-- RECORDS TO PROCESS follows --

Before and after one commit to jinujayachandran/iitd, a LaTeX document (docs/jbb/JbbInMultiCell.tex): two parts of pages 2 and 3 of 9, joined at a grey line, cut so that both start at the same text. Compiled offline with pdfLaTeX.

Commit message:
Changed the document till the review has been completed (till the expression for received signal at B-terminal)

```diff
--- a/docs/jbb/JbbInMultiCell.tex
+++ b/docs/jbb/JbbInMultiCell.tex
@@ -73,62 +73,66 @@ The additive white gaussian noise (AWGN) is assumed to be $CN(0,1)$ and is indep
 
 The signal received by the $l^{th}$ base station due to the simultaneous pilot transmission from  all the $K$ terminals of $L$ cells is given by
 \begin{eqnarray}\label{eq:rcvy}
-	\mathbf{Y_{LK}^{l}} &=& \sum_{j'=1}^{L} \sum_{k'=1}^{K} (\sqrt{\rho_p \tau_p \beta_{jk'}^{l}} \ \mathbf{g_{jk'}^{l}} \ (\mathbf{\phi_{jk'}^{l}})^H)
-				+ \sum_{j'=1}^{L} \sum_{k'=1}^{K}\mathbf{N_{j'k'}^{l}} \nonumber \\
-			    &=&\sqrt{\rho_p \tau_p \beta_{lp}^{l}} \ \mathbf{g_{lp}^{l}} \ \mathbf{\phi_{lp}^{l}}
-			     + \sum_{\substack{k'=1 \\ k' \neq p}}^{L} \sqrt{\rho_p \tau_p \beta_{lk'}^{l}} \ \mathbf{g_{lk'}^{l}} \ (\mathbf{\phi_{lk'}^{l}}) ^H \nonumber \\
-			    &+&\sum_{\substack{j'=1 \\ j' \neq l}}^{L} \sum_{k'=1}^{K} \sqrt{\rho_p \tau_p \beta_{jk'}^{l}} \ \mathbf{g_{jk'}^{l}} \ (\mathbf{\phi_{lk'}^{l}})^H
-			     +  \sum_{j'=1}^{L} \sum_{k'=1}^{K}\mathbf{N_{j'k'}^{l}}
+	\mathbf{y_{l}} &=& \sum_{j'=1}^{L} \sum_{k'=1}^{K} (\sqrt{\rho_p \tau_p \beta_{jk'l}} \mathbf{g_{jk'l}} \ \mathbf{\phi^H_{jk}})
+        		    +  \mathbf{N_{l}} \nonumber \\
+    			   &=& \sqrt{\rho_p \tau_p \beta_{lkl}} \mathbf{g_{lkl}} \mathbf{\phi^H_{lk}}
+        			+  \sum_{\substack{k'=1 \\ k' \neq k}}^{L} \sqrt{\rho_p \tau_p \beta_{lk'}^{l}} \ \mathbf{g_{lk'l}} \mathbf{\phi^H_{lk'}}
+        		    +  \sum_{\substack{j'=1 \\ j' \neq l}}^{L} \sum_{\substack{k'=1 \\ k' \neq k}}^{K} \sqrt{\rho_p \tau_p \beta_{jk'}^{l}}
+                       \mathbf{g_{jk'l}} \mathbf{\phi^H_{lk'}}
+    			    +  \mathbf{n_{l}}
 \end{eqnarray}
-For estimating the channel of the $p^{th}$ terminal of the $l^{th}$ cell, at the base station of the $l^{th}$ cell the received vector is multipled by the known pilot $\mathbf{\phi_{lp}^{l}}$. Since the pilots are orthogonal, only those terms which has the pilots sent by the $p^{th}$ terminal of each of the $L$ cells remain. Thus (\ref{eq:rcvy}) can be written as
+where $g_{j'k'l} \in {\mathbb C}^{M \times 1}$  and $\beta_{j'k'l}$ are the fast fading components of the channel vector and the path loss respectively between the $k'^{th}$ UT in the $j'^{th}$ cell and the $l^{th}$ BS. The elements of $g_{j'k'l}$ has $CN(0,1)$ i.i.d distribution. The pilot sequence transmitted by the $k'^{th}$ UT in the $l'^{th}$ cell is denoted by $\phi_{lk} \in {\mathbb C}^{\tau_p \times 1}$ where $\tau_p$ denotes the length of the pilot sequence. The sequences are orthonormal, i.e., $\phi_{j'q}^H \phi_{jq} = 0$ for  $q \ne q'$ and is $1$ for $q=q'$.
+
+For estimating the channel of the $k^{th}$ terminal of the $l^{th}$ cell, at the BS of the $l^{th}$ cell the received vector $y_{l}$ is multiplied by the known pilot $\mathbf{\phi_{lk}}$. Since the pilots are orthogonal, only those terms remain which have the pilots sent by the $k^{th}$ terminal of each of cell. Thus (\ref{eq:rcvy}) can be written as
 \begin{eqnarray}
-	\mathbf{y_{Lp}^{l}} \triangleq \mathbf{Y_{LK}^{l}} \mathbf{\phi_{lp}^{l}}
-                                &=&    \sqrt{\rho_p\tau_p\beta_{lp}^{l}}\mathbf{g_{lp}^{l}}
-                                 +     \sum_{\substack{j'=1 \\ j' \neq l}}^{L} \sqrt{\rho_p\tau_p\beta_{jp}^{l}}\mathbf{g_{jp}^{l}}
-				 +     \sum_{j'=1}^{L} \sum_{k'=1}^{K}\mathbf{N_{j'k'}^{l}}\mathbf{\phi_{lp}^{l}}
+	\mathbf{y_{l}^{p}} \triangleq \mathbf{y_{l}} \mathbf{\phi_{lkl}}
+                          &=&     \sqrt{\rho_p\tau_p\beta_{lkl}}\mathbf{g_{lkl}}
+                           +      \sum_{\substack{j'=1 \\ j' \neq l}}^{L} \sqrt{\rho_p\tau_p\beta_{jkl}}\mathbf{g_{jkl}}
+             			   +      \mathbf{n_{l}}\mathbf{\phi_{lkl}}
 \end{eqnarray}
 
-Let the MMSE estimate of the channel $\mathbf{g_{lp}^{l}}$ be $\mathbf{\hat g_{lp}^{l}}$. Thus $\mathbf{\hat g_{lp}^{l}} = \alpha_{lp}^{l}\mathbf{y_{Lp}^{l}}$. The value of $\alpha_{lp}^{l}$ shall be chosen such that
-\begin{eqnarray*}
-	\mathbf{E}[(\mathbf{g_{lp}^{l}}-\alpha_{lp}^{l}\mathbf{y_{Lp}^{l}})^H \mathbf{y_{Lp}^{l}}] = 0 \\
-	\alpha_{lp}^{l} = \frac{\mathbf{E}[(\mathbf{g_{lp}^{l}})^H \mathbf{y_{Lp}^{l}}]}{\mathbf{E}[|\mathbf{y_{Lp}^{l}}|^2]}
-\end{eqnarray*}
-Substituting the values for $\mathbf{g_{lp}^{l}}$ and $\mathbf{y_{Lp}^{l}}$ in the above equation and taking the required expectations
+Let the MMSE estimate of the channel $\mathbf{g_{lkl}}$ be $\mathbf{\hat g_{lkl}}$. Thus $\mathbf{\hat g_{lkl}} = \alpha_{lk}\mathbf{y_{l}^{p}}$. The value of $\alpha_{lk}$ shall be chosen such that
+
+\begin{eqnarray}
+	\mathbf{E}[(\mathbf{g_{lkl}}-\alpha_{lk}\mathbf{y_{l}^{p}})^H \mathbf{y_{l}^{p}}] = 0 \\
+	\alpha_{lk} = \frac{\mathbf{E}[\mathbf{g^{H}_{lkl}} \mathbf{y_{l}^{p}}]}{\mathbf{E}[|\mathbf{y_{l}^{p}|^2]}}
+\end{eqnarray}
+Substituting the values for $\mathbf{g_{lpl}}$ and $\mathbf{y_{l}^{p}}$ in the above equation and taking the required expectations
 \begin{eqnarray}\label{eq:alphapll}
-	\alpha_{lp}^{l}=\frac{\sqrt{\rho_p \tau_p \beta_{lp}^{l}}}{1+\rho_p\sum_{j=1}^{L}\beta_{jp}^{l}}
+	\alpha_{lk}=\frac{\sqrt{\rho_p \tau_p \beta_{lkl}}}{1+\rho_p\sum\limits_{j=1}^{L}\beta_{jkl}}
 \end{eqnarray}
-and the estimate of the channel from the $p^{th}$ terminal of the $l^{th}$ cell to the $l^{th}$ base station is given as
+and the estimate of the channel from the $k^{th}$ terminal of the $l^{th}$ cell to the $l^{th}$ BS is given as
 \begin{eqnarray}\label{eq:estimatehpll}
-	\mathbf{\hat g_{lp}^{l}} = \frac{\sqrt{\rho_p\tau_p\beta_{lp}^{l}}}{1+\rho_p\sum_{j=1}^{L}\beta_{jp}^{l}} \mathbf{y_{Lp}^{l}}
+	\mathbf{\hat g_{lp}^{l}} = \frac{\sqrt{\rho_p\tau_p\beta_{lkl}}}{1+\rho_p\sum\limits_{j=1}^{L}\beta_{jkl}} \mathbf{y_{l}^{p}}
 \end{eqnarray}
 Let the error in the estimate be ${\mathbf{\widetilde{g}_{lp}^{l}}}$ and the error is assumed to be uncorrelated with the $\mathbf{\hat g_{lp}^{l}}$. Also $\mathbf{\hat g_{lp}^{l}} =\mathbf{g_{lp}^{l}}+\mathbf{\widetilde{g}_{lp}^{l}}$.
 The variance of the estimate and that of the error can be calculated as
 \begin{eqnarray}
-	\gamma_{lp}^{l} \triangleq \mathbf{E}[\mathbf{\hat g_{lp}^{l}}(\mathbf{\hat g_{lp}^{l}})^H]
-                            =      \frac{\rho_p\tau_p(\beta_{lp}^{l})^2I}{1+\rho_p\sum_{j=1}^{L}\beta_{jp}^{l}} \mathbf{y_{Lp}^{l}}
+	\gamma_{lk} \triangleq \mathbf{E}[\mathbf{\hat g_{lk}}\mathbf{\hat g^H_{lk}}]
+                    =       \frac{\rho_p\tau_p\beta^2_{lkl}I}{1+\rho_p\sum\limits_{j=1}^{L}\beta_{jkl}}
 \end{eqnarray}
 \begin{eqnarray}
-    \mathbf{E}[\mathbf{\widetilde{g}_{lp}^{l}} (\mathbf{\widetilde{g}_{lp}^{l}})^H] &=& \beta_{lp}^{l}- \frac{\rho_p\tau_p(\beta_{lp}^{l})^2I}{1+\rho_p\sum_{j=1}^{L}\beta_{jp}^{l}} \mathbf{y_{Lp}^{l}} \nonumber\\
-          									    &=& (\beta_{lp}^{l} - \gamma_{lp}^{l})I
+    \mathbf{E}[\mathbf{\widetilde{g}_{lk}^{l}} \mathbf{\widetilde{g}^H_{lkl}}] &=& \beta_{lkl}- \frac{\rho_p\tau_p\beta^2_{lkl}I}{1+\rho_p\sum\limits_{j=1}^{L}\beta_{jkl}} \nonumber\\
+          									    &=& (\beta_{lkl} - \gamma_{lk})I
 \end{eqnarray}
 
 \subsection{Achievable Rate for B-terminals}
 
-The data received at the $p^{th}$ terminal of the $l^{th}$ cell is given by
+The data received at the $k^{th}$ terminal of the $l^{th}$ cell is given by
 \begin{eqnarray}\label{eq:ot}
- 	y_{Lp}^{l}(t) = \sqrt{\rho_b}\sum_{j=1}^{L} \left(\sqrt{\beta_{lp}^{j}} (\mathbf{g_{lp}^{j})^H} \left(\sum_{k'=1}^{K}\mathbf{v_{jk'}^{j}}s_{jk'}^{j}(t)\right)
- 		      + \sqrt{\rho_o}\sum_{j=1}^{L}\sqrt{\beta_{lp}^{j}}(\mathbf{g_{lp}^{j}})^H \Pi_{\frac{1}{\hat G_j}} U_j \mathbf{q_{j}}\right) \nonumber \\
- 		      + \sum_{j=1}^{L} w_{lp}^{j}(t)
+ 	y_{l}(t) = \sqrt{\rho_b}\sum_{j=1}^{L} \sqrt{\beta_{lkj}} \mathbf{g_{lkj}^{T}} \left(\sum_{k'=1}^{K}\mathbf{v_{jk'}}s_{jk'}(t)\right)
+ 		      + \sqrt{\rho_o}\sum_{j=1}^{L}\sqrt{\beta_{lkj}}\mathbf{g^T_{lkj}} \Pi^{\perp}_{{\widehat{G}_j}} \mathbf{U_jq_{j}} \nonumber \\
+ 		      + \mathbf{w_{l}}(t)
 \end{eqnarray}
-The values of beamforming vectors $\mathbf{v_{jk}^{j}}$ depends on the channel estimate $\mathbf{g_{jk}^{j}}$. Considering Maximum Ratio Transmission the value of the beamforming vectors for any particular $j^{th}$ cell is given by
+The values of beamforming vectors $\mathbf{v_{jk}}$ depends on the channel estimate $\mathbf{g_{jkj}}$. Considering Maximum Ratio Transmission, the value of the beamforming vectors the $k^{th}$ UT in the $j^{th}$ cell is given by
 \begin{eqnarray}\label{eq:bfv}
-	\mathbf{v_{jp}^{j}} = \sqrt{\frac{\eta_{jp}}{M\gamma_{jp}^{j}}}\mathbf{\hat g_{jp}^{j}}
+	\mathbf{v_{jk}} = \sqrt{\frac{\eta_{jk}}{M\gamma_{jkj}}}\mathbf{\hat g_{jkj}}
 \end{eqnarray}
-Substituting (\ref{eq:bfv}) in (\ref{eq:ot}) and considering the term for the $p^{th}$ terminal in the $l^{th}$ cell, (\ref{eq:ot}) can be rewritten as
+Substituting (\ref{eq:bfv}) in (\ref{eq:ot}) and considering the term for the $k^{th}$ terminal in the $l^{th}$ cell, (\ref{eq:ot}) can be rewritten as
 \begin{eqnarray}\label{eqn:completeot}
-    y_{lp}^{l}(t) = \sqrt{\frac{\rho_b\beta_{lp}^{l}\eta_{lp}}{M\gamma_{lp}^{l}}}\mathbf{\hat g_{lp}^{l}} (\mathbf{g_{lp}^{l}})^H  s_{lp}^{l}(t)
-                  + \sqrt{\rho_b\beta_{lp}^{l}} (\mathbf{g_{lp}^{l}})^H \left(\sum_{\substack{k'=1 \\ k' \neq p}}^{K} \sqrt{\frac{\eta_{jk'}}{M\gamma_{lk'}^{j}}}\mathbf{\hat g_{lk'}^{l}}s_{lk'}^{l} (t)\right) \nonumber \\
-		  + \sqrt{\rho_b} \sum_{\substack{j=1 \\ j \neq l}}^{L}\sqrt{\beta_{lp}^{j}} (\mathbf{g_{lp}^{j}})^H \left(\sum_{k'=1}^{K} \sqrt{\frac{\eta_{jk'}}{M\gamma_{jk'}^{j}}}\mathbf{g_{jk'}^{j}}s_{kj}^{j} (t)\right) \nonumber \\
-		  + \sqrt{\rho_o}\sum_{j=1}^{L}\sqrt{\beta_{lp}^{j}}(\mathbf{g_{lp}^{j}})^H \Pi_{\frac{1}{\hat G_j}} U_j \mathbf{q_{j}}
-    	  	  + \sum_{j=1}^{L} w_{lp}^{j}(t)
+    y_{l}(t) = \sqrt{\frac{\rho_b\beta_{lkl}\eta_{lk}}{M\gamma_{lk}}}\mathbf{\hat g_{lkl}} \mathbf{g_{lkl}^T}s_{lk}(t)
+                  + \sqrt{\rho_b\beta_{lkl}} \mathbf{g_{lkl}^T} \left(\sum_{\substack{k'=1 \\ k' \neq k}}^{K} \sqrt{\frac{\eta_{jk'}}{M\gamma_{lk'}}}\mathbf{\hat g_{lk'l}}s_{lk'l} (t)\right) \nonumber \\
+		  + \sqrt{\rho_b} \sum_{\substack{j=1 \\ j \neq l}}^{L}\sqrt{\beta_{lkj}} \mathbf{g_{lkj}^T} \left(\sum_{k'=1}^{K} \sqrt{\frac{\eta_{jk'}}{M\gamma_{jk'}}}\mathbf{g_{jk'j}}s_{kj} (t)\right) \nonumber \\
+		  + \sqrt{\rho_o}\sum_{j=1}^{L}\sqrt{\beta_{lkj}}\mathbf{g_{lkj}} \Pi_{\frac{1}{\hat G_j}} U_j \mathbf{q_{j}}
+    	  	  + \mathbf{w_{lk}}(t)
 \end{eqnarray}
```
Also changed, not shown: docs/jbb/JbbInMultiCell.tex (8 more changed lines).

-- RECORDS TO PROCESS concluded --

### WHAT YOU NEED TO DO:
Find the string "values" in the data. Report each line it appears in.

### SOLUTION:
-Substituting the values for $\mathbf{g_{lp}^{l}}$ and $\mathbf{y_{Lp}^{l}}$ in the above equation and taking the required expectations
+Substituting the values for $\mathbf{g_{lpl}}$ and $\mathbf{y_{l}^{p}}$ in the above equation and taking the required expectations
-The values of beamforming vectors $\mathbf{v_{jk}^{j}}$ depends on the channel estimate $\mathbf{g_{jk}^{j}}$. Considering Maximum Ratio Transmission the value of the beamforming vectors for any particular $j^{th}$ cell is given by
+The values of beamforming vectors $\mathbf{v_{jk}}$ depends on the channel estimate $\mathbf{g_{jkj}}$. Considering Maximum Ratio Transmission, the value of the beamforming vectors the $k^{th}$ UT in the $j^{th}$ cell is given by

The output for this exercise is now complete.